The traditional description of a professional association is a membership-based organization supporting a closed community and offering member-only services. Historically, because forming and maintaining a professional network and finding and accessing relevant information could be challenging, membership fees and value could be justified. However, the rise of the Internet economy and online professional networks has changed the landscape for professional associations. These reasons are no longer strong motivators for an individual to pay membership dues.
The value an association offers has transformed. Adapting to this change requires a reimagining of more than marketing or services offered. Professional associations must rediscover their purpose, and infuse it into everything they offer and all of their relationships. This means a shift away from the members-only perspective, towards purpose-driven stewardship of the entire community. Putting the community first – ahead of the association itself – is a key step to making the association succeed.
This shift has many implications. Perhaps the most striking is a redefinition and expansion of the categories of membership, to include many relationships with many stakeholders. For example:
- Traditional Members—Practitioners, Students, Academics
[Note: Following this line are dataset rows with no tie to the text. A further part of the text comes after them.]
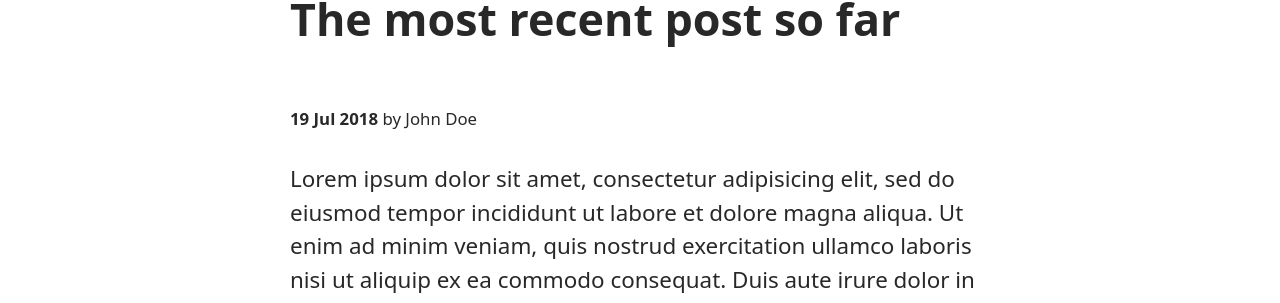
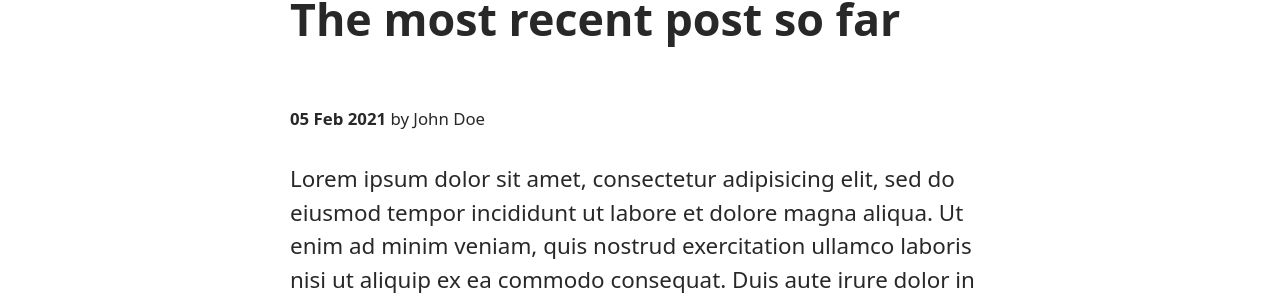
Before and after one commit to jancarlohendriks/jancarlohendriks.github.io, a Jekyll site: the page built from _posts/2018-07-19-the-most-recent-post-so-far.md, in a window 1280 px wide. Shown: the part 209-512 px from the top of the page. Built offline with Jekyll 4.4.1, drawn with Linux system fonts in a browser that asks for light colours; a script that is not in the unit is left out.

Commit message:
Update Post “2018-07-19-the-most-recent-post-so-far”

```diff
--- a/_posts/2018-07-19-the-most-recent-post-so-far.md
+++ b/_posts/2018-07-19-the-most-recent-post-so-far.md
@@ -2,8 +2,8 @@
 layout: post
 title: The most recent post so far
 author: john_doe
-date: '2018-07-19 10:07:32'
-intro_paragraph: ''
-categories: misc
+date: 2021-02-05 19:50:10
+intro_paragraph: ""
+categories: test
 ---
 Lorem ipsum dolor sit amet, consectetur adipisicing elit, sed do eiusmod tempor incididunt ut labore et dolore magna aliqua. Ut enim ad minim veniam, quis nostrud exercitation ullamco laboris nisi ut aliquip ex ea commodo consequat. Duis aute irure dolor in reprehenderit in voluptate velit esse cillum dolore eu fugiat nulla pariatur. Excepteur sint occaecat cupidatat non proident, sunt in culpa qui officia deserunt mollit anim id est laborumo.
```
- Affiliates—members from peer associations
- Corporate Members—some or all practitioners in an organization
- Managers—Employ/Hire Members; services promote hiring, advancement
- Channels—Consultants, Training Providers, Headhunters, etc.
- Guests—Interest in profession; work with professionals
The stakeholders who employ, manage, or support traditional members deserve new focus because of their contribution to the size, health, and reach of the entire market for practitioners. They increase the relevance of the profession, increase the market for professionals, and increase the influence of the association.
What do associations offer? Why is this important? How is it accomplished?
In the short term, professional associations need to shift their communications, engagement practices, and services to include all practitioners, members or not. At the same time, preparation should begin to transition revenue streams from individual memberships to organizational memberships, to offer premium services for a fee, and to strategically monetize high-value transactions in the community.
Advocate for the Profession
Increase Recognition, Appreciation, Respect, Use
- Outreach to employers, governments, and other supporting stakeholders
- Targeted advertising online and within publications
- Pursuit of traditional media exposure (interviews on radio, TV, newspapers)
- Creation of Job profiles and career progressions / alternatives for hiring managers and HR professionals to use
Define and Formalize Individual Performance Standards
Drive consistency of understanding, language, and application of generally accepted practices and/or best practices
- Develop and support Individual Standards
- Develop and support a practitioner Body of Knowledge
- Develop and support a practitioner competency model (skills, behaviors, and knowledge required by the practitioner to be effective)
Establish a baseline of performance
- Raise perceived value and expectations of the role
- Differentiate between levels of competency and quality
- Develop formal recognition programs (e.g., Certification, Certificates)
- Support opportunities for professionals and academics to publish
Increase knowledge, improve abilities, and raise levels of practice
- Provide on-demand information (webinars, podcasts, online library, discussions)
- Host Conferences
- Create and assess others’ course material
- Support volunteering
Govern Organizational Practices
Establish baseline capability and assess consistency of execution
- Develop organization maturity models
- Conduct assessments or practices within organizations
- Accredit suppliers, corporations, and government bodies who are aligned to established standards
Promote and develop the community
Build cohesiveness, encourage ongoing growth, and support improved capability and contribution of professionals, academics, and organizations
- Host professional conferences; participate in and/or recognize other events
- Promote chapters, using them as a “store-front” for outreach into the community and to provide a “face” to the professional association
- Engage Volunteers in professional association activities
- Develop special interest groups / communities to further focused growth
Assess alignment to and support of practice standards
- Review, recognize, and publicly support continuing education, accredited courses, and training aligned with industry standards or accepted practices
- Review, recognize, and publicly support other professional and industry conferences
- Review, recognize, and publicly support tools to enhance performance (software and physical)
These products may not drive any individual professional, academic or corporation to join the association. Instead, by becoming a platform for the community, they encourage all stakeholders to participate and support its growth and success.